When one is writing computer software that one’s company will put out as a product, one has to consider what the user interface will look like — how will the software appear to, and appeal to, the user? Large companies, and even some small ones, hire human/computer interface (HCI) experts to study the interactions and design a graphical user interface (GUI) that they think will work best.
In GUI design, we balance function with form, looking to present a visually appealing result that’s also easy to use. We don’t always get it “right” the first time, and there are usually iterations of the design in subsequent product releases. That’s all as it should be.
But “visually appealing” and “easy to use” mean different things and have different relative importance, depending upon the purpose of the software.
A web browser, for example, will generally have a UI that’s optimized for displaying a web page, and the bulk of the window is devoted to this. Other UI elements serve to facilitate navigation — through bookmarks, browser history, search, forward/backward controls, tabs, and the like — or to give progress or status indications, and we mostly want them to be accessible but not obtrusive. Some users might enjoy a browser “skin” that presented child-toy-sized buttons with animated graphics, but most would rather have them small and simple.
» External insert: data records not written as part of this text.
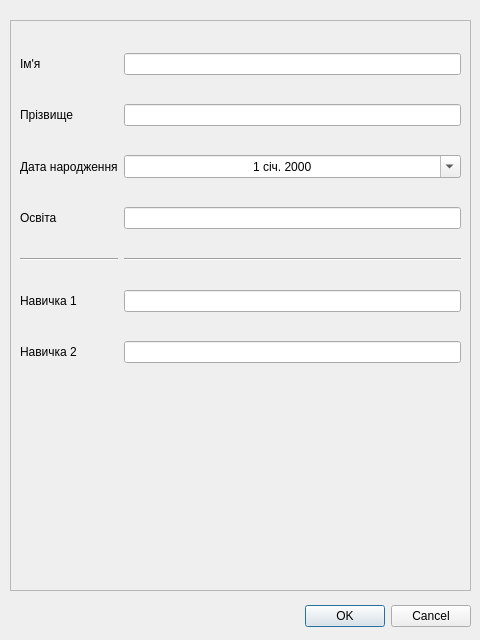
First picture: the form in dialogui_editpersinfo.ui, repository landrew31/db_course_work, before the edit.
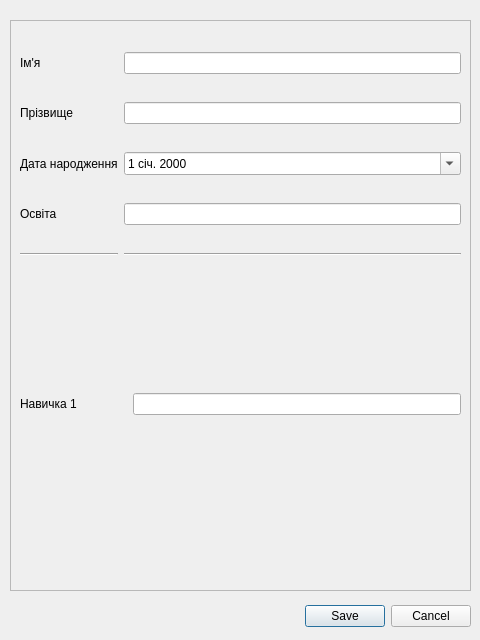
Second picture: the form after the edit.

What changed in the file:
```diff
--- a/dialogui_editpersinfo.ui
+++ b/dialogui_editpersinfo.ui
@@ -19,12 +19,18 @@
     <verstretch>0</verstretch>
    </sizepolicy>
   </property>
+  <property name="acceptDrops">
+   <bool>true</bool>
+  </property>
   <property name="windowTitle">
    <string>Особисті данні робітника</string>
   </property>
   <property name="locale">
    <locale language="Ukrainian" country="Ukraine"/>
   </property>
+  <property name="modal">
+   <bool>true</bool>
+  </property>
   <widget class="QDialogButtonBox" name="buttonBox">
    <property name="geometry">
     <rect>
@@ -34,14 +40,20 @@
      <height>32</height>
     </rect>
    </property>
+   <property name="acceptDrops">
+    <bool>true</bool>
+   </property>
    <property name="orientation">
     <enum>Qt::Horizontal</enum>
    </property>
    <property name="standardButtons">
-    <set>QDialogButtonBox::Cancel|QDialogButtonBox::Ok</set>
+    <set>QDialogButtonBox::Cancel|QDialogButtonBox::Save</set>
+   </property>
+   <property name="centerButtons">
+    <bool>false</bool>
    </property>
   </widget>
-  <widget class="QFrame" name="frame">
+  <widget class="QFrame" name="frame_editFrame">
    <property name="geometry">
     <rect>
      <x>10</x>
@@ -62,14 +74,14 @@
       <x>10</x>
       <y>10</y>
       <width>441</width>
-      <height>361</height>
+      <height>251</height>
      </rect>
     </property>
     <layout class="QGridLayout" name="gridLayout">
-     <item row="5" column="0">
-      <widget class="QLabel" name="label_5">
+     <item row="3" column="0">
+      <widget class="QLabel" name="label_4">
        <property name="text">
-        <string>Навичка 1</string>
+        <string>Освіта</string>
        </property>
       </widget>
      </item>
@@ -99,16 +111,13 @@
      <item row="2" column="1">
       <widget class="QDateEdit" name="persBirthDate">
        <property name="alignment">
-        <set>Qt::AlignCenter</set>
+        <set>Qt::AlignLeading|Qt::AlignLeft|Qt::AlignVCenter</set>
        </property>
        <property name="calendarPopup">
         <bool>true</bool>
        </property>
       </widget>
      </item>
-     <item row="5" column="1">
-      <widget class="QLineEdit" name="persSkill_1"/>
-     </item>
      <item row="2" column="0">
       <widget class="QLabel" name="label_3">
        <property name="text">
@@ -116,13 +125,6 @@
        </property>
       </widget>
      </item>
-     <item row="3" column="0">
-      <widget class="QLabel" name="label_4">
-       <property name="text">
-        <string>Освіта</string>
-       </property>
-      </widget>
-     </item>
      <item row="4" column="0">
       <widget class="Line" name="line">
        <property name="orientation">
@@ -137,13 +139,28 @@
        </property>
       </widget>
      </item>
-     <item row="6" column="1">
-      <widget class="QLineEdit" name="perSkill_2"/>
+    </layout>
+   </widget>
+   <widget class="QWidget" name="gridLayoutWidget_2">
+    <property name="geometry">
+     <rect>
+      <x>10</x>
+      <y>239</y>
+      <width>441</width>
+      <height>291</height>
+     </rect>
+    </property>
+    <layout class="QGridLayout" name="layout_persSkills">
+     <property name="sizeConstraint">
+      <enum>QLayout::SetMinimumSize</enum>
+     </property>
+     <item row="0" column="1">
+      <widget class="QLineEdit" name="lineEdit_skill1"/>
      </item>
-     <item row="6" column="0">
-      <widget class="QLabel" name="label_6">
+     <item row="0" column="0">
+      <widget class="QLabel" name="label_5">
        <property name="text">
-        <string>Навичка 2</string>
+        <string>Навичка 1               </string>
        </property>
       </widget>
      </item>
```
A calendar, on the other hand, has to balance more UI elements, giving the user a choice of different views (by day, by week, by month, as well as perhaps by work-week, two days at a time, and so on), a navigable inset that shows a selected month (that might or might not be the current one), a selection of categories or sub-calendars, access to other users’ shared calendar or free-time information, ... the list can go on. It’s very likely that colour and icons will be important here, to distinguish one type of entry from another (meetings, anniversaries, travel, reminders), and that sort of thing.
At the other extreme, consider the software that sends printed output from other programs (the web browser and the calendar, say) to your printer. You might need to interact with it, to reprint a mangled page or to cancel a multipage printout that you’ve decided you don’t want after all. But for the most part, you want it to be out of your way. You want it to quietly send your stuff to the printer, and you don’t need it annoying you with popups or any sort of fancy GUI.
That brings us to the BlackBerry Desktop Manager, a program that’s used to do synchronize, back up, and load software onto a BlackBerry device from a Windows computer. These days, much of that can be done over the air, but if you want to do it from your own computer, you use the Desktop Manager.
As with the example of printer software, most of the time you want the Desktop Manager to be unobtrusive. You plug the BlackBerry in, and it automatically synchronizes. No flashy UI is necessary, nor wanted. At least, not by the user.
But Research In Motion, the maker of the BlackBerry (and the Desktop Manager software) apparently decided that it does want a flashy UI. Here’s what we had in version 4.2 of the Desktop Manager (shown here at half size; click for full size):
Much bigger, much glitzier... and no longer resizable.